While certain projects address California-based health disparities and the achievement gap with respect to science education, the CTH is expanding its reach into investigations of transnational health through alliances with international academic and community-based institutions. Transnational health collaborations contribute to a developing relationship that is synergistic rather than additive in two ways. The term transnational literally means "reaching beyond or transcending national boundaries." 2

First, by collaborating on equal footing with international communities, our investigators are able to gain as much as they impart, and their knowledge base increases exponentially: the greater the collaboration, the greater the gain in knowledge.

Second, "transnational health" embraces in its definition the interrelation of economy, ecology, environment, society, and health. In developing countries, this interplay remains vital to the survival and wellbeing of indigenous communities. In our country this synergy is vital as well, but particularly to the survival and wellbeing of ethnic communities marginalized within health, educational, legal and economic systems.

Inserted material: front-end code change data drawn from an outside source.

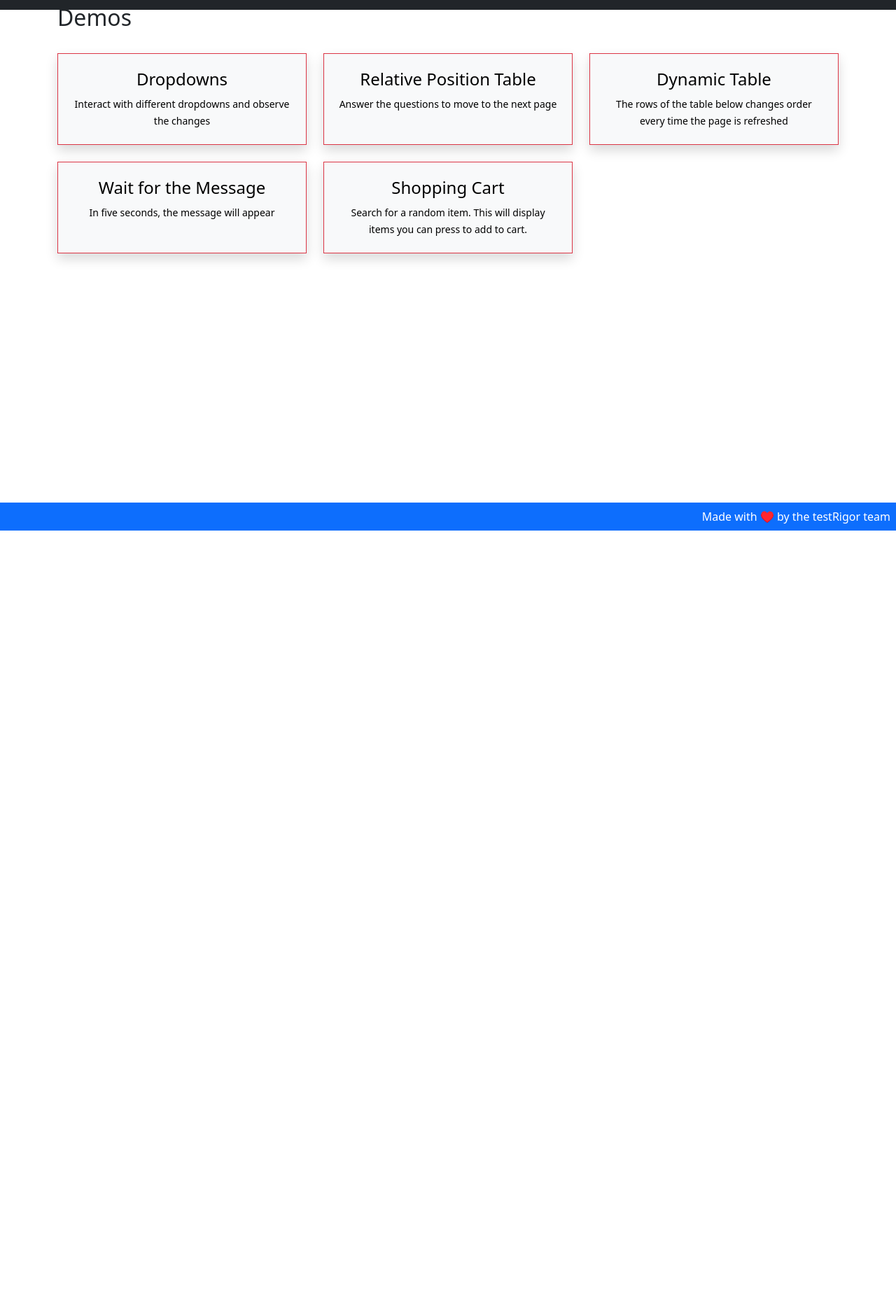
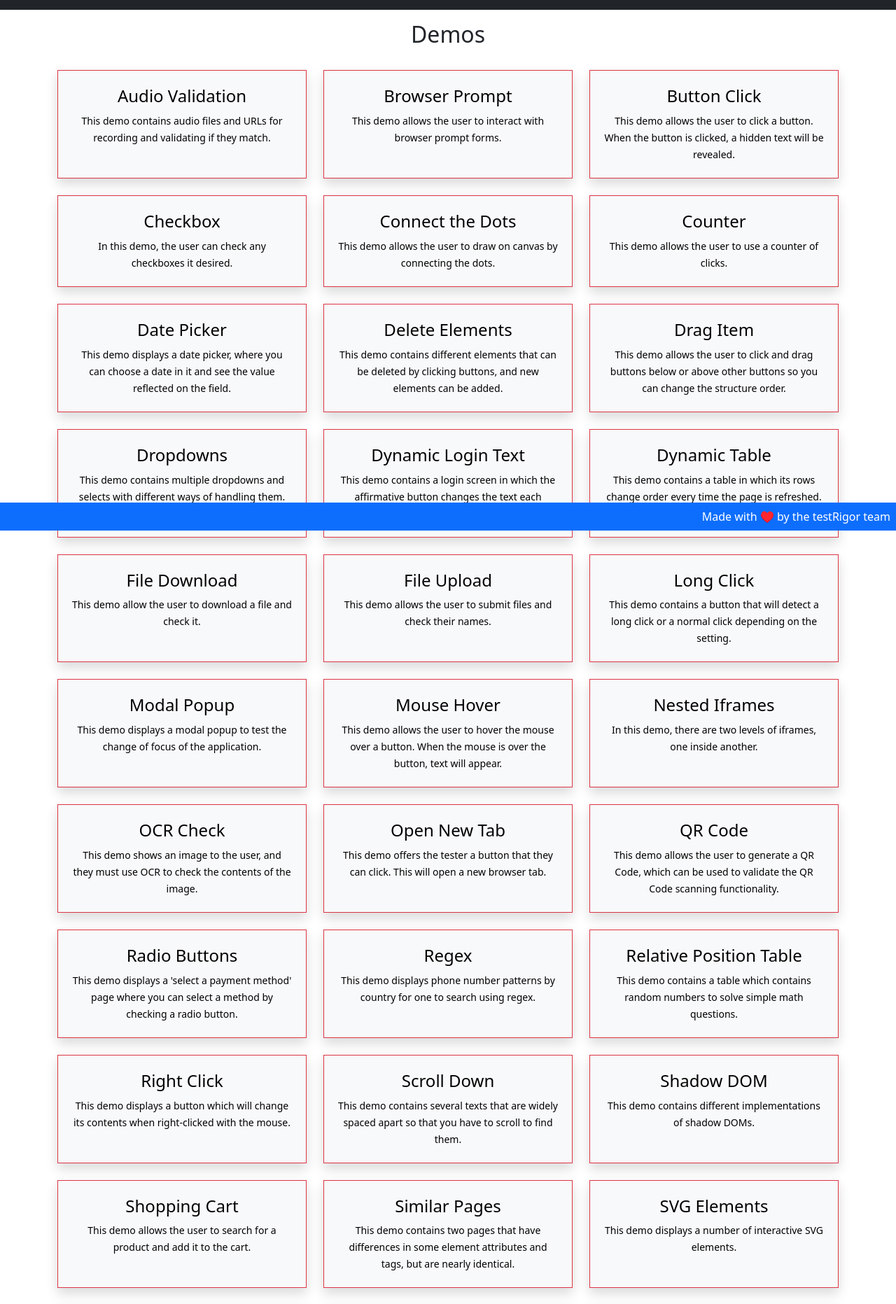
Before and after one commit to thiagonunes11/testRigorPlayground, a React (Create React App) app: page / in a window 1280 px wide. Shown: the part 42-1905 px from the top of the page at 70% size. Before the commit the page ends 800 px from the top, so only its background shows below. Built offline with nearby package versions, Linux system fonts and the light colour scheme.

Commit message:
Creates the demos on frontpage dynamically

```diff
--- a/src/components/DemoBlock.js
+++ b/src/components/DemoBlock.js
@@ -1,15 +1,15 @@
 import { Link } from 'react-router-dom';
 import { Container, Row, Col, Navbar } from "react-bootstrap"
 
-function DemoBlock({ title, instructions, picture, to }) {
+function DemoBlock({ title, description, picture, url }) {
     return (
         <Col xs={4}>
-            <Link to={to} title={title} className='btn btn-light border border-danger shadow rounded-0 h-100 w-100' role="button">
+            <Link to={url} title={title} className='btn btn-light border border-danger shadow rounded-0 h-100 w-100' role="button">
                 <div className="px-2 pt-3 text-center">
                     <Row>
                         <Col class="d-flex">
                             <Row><h3 className='fs-4'>{title}</h3></Row>
-                            <Row class="d-flex align-middle">{instructions && <p className='text-break'><small>{instructions}</small></p>}</Row>
+                            <Row class="d-flex align-middle">{description && <p className='text-break'><small>{description}</small></p>}</Row>
                         </Col>
                     </Row>
 
--- a/src/pages/homePage.js
+++ b/src/pages/homePage.js
@@ -6,8 +6,26 @@ import DemoBlock from '../components/DemoBlock.js';
 import Footer from '../components//Footer';
 //import Header from './Header'
 import Sidebar from '../components/Sidebar';
+import demos from "../store/demos.js"
 
 const HomePage = () => {
+    function getDemos() {
+        // Render the demos in groups of three inside <Row/> components
+        const rows = [];
+
+        for (let i = 0; i < demos.length; i += 3) {
+            const row = (
+                <Row className='mt-4 mb-4'>
+                    {demos.slice(i, i + 3).map((item, index) => (
+                        <DemoBlock key={`item-${i}-${index}`} {...item} />
+                    ))}
+                </Row>
+            );
+            rows.push(row);
+        }
+        return rows;
+    }
+
     return (
         <div>
             <Navbar fixed="top" bg="dark" variant="dark">
@@ -16,21 +34,14 @@ const HomePage = () => {
                 </Container>
             </Navbar>
 
-            <Container className="vh-100 py-5">
+            <Container className="vh-100 py-5 mb-4">
                 <Row>
-                    <Col class="text-center mt-4">
+                    <Col className="text-center mt-4">
                         <h2>Demos</h2>
                     </Col>
                 </Row>
-                <Row className="mt-4">
-                    <DemoBlock title="Dropdowns" instructions="Interact with different dropdowns and observe the changes" to="/dropdowns" />
-                    <DemoBlock title="Relative Position Table" instructions="Answer the questions to move to the next page" to="/tableRelativePosition" />
-                    <DemoBlock title="Dynamic Table" instructions="The rows of the table below changes order every time the page is refreshed" to="/dynamicTable" />
-                </Row>
-                <Row className="mt-4">
-                    <DemoBlock title="Wait for the Message" instructions="In five seconds, the message will appear" to="/waitMessage" />
-                    <DemoBlock title="Shopping Cart" instructions="Search for a random item. This will display items you can press to add to cart." to="/shoppingCart" />
-                </Row>
+                {getDemos()}
+                <div className="mt-5"></div>
             </Container>
 
             <Footer />
--- /dev/null
+++ b/src/store/demos.js
@@ -0,0 +1,202 @@
+const demos = [
+    {
+        title: "Audio Validation",
+        url: "/audioValidation",
+        name: "Record and check if the audios match.",
+        description: "This demo contains audio files and URLs for recording and validating if they match.",
+    },
+    {
+        title: "Browser Prompt",
+        url: "/browserPrompt",
+        name: "Enter values to prompts.",
+        description: "This demo allows the user to interact with browser prompt forms.",
+    },
+    {
+        title: "Button Click",
+        url: "/buttonClick",
+        name: "Click the button to reveal the hidden text.",
+        description: "This demo allows the user to click a button. When the button is clicked, a hidden text will be revealed.",
+    },
+    {
+        title: "Checkbox",
+        url: "/checkbox",
+        name: "Click on any of the checkboxes.",
+        description: "In this demo, the user can check any checkboxes it desired.",
+    },
+    {
+        title: "Connect the Dots",
+        url: "/connectTheDots",
+        name: "Click and drag in a canvas.",
+        description: "This demo allows the user to draw on canvas by connecting the dots.",
+    },
+    {
+        title: "Counter",
+        url: "/counter",
+        name: "Simple Counter.",
+        description: "This demo allows the user to use a counter of clicks.",
+    },
+    {
+        title: "Date Picker",
+        url: "/datePicker",
+        name: "Choose a date on a date picker.",
+        description: "This demo displays a date picker, where you can choose a date in it and see the value reflected on the field.",
+    },
+    {
+        title: "Delete Elements",
+        url: "/deleteElements",
+        name: "Dynamic page to delete elements.",
+        description: "This demo contains different elements that can be deleted by clicking buttons, and new elements can be added.",
+    },
+    {
+        title: "Drag Item",
+        url: "/dragItem",
+        name: "Drag the items to change its order.",
+        description: "This demo allows the user to click and drag buttons below or above other buttons so you can change the structure order.",
+    },
+    {
+        title: "Dropdowns",
+        url: "/dropdowns",
+        name: "Different dropdowns and selects.",
+        description: "This demo contains multiple dropdowns and selects with different ways of handling them.",
+    },
+    {
+        title: "Dynamic Login Text",
+        url: "/dynamicLoginText",
+        name: "Press to login with changing button text.",
+        description: "This demo contains a login screen in which the affirmative button changes the text each refresh.",
+    },
+    {
+        title: "Dynamic Table",
+        url: "/dynamicTable",
+        name: "A table with rows that changes order.",
+        description: "This demo contains a table in which its rows change order every time the page is refreshed.",
+    },
+    {
+        title: "File Download",
+        url: "/fileDownload",
+        name: "Download a file.",
+        description: "This demo allow the user to download a file and check it.",
+    },
+    {
+        title: "File Upload",
+        url: "/fileUpload",
+        name: "Upload a file using the input field.",
+        description: "This demo allows the user to submit files and check their names.",
+    },
+    {
+        title: "Long Click",
+        url: "/longClick",
+        name: "Long click button.",
+        description: "This demo contains a button that will detect a long click or a normal click depending on the setting.",
+    },
+    {
+        title: "Modal Popup",
+        url: "/modalPopup",
+        name: "Open a modal popup.",
+        description: "This demo displays a modal popup to test the change of focus of the application.",
+    },
+    {
+        title: "Mouse Hover",
+        url: "/mouseHover",
+        name: "Hover the mouse over a button.",
+        description: "This demo allows the user to hover the mouse over a button. When the mouse is over the button, text will appear.",
+    },
+    {
+        title: "Nested Iframes",
+        url: "/nestedIframes",
+        name: "Inspect and interact with nested iframes.",
+        description: "In this demo, there are two levels of iframes, one inside another.",
+    },
+    {
+        title: "OCR Check",
+        url: "/ocrCheck",
+        name: "Check the contents with OCR.",
+        description: "This demo shows an image to the user, and they must use OCR to check the contents of the image.",
+    },
+    {
+        title: "Open New Tab",
+        url: "/openNewTab",
+        name: "Open a new tab with a click.",
+        description: "This demo offers the tester a button that they can click. This will open a new browser tab.",
+    },
+    {
+        title: "QR Code",
+        url: "/qrCode",
+        name: "Generate a QR Code and validate its content.",
+        description: "This demo allows the user to generate a QR Code, which can be used to validate the QR Code scanning functionality.",
+    },
+    {
+        title: "Radio Buttons",
+        url: "/radioButtons",
+        name: "Check a radio button to select an option.",
+        description: "This demo displays a 'select a payment method' page where you can select a method by checking a radio button.",
+    },
+    {
+        title: "Regex",
+        url: "/regex",
+        name: "Find text using RegEx.",
+        description: "This demo displays phone number patterns by country for one to search using regex.",
+    },
+    {
+        title: "Relative Position Table",
+        url: "/tableRelativePosition",
+        name: "A table to use math and relative location to solve questions.",
+        description: "This demo contains a table which contains random numbers to solve simple math questions.",
+    },
+    {
+        title: "Right Click",
+        url: "/rightClick",
+        name: "Right click a button.",
+        description: "This demo displays a button which will change its contents when right-clicked with the mouse.",
+    },
+    {
+        title: "Scroll Down",
+        url: "/scrollDown",
+        name: "Scroll down to find a text.",
+        description: "This demo contains several texts that are widely spaced apart so that you have to scroll to find them.",
+    },
+    {
+        title: "Shadow DOM",
+        url: "/shadowDom",
+        name: "Different implementations of shadow DOMs.",
+        description: "This demo contains different implementations of shadow DOMs.",
+    },
+    {
+        title: "Shopping Cart",
+        url: "/shoppingCart",
+        name: "A simple online shopping page.",
+        description: "This demo allows the user to search for a product and add it to the cart.",
+    },
+    {
+        title: "Similar Pages",
+        url: "/similarPages",
+        name: "Two pages with minor differences.",
+        description: "This demo contains two pages that have differences in some element attributes and tags, but are nearly identical.",
+    },
+    {
+        title: "SVG Elements",
+        url: "/svgElements",
+        name: "Interact with SVG elements.",
+        description: "This demo displays a number of interactive SVG elements.",
+    },
+    {
+        title: "Video Playback",
+        url: "/video",
+        name: "Play a sample video file.",
+        description: "This demo allows the user to play a sample video file to validate that a video is playing.",
+    },
+    {
+        title: "Verify Code",
+        url: "/verifyCode",
+        name: "Code Verification",
+        description: "This demo allow the user to check a verification code",
+    },
+    {
+        title: "Wait for the Message",
+        url: "/waitMessage",
+        name: "Wait five seconds for the message.",
+        description: "In this demo, a message will appear after five seconds.",
+    },
+];
+
+export default demos;
```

The more we recognize the complex interplay, the more productive and sustainable our solutions will become for all of our benefit. By understanding and collaborating in transnational health research and educational alliances, our investigators and students are better able to apply their global experiences to meeting the health and education needs of the diverse cultures within our own domestic environment.

1.US Department of Agriculture, 2008.
2.The American Heritage® Dictionary of the English Language, Fourth Edition copyright ©2000 by Houghton Mifflin Company.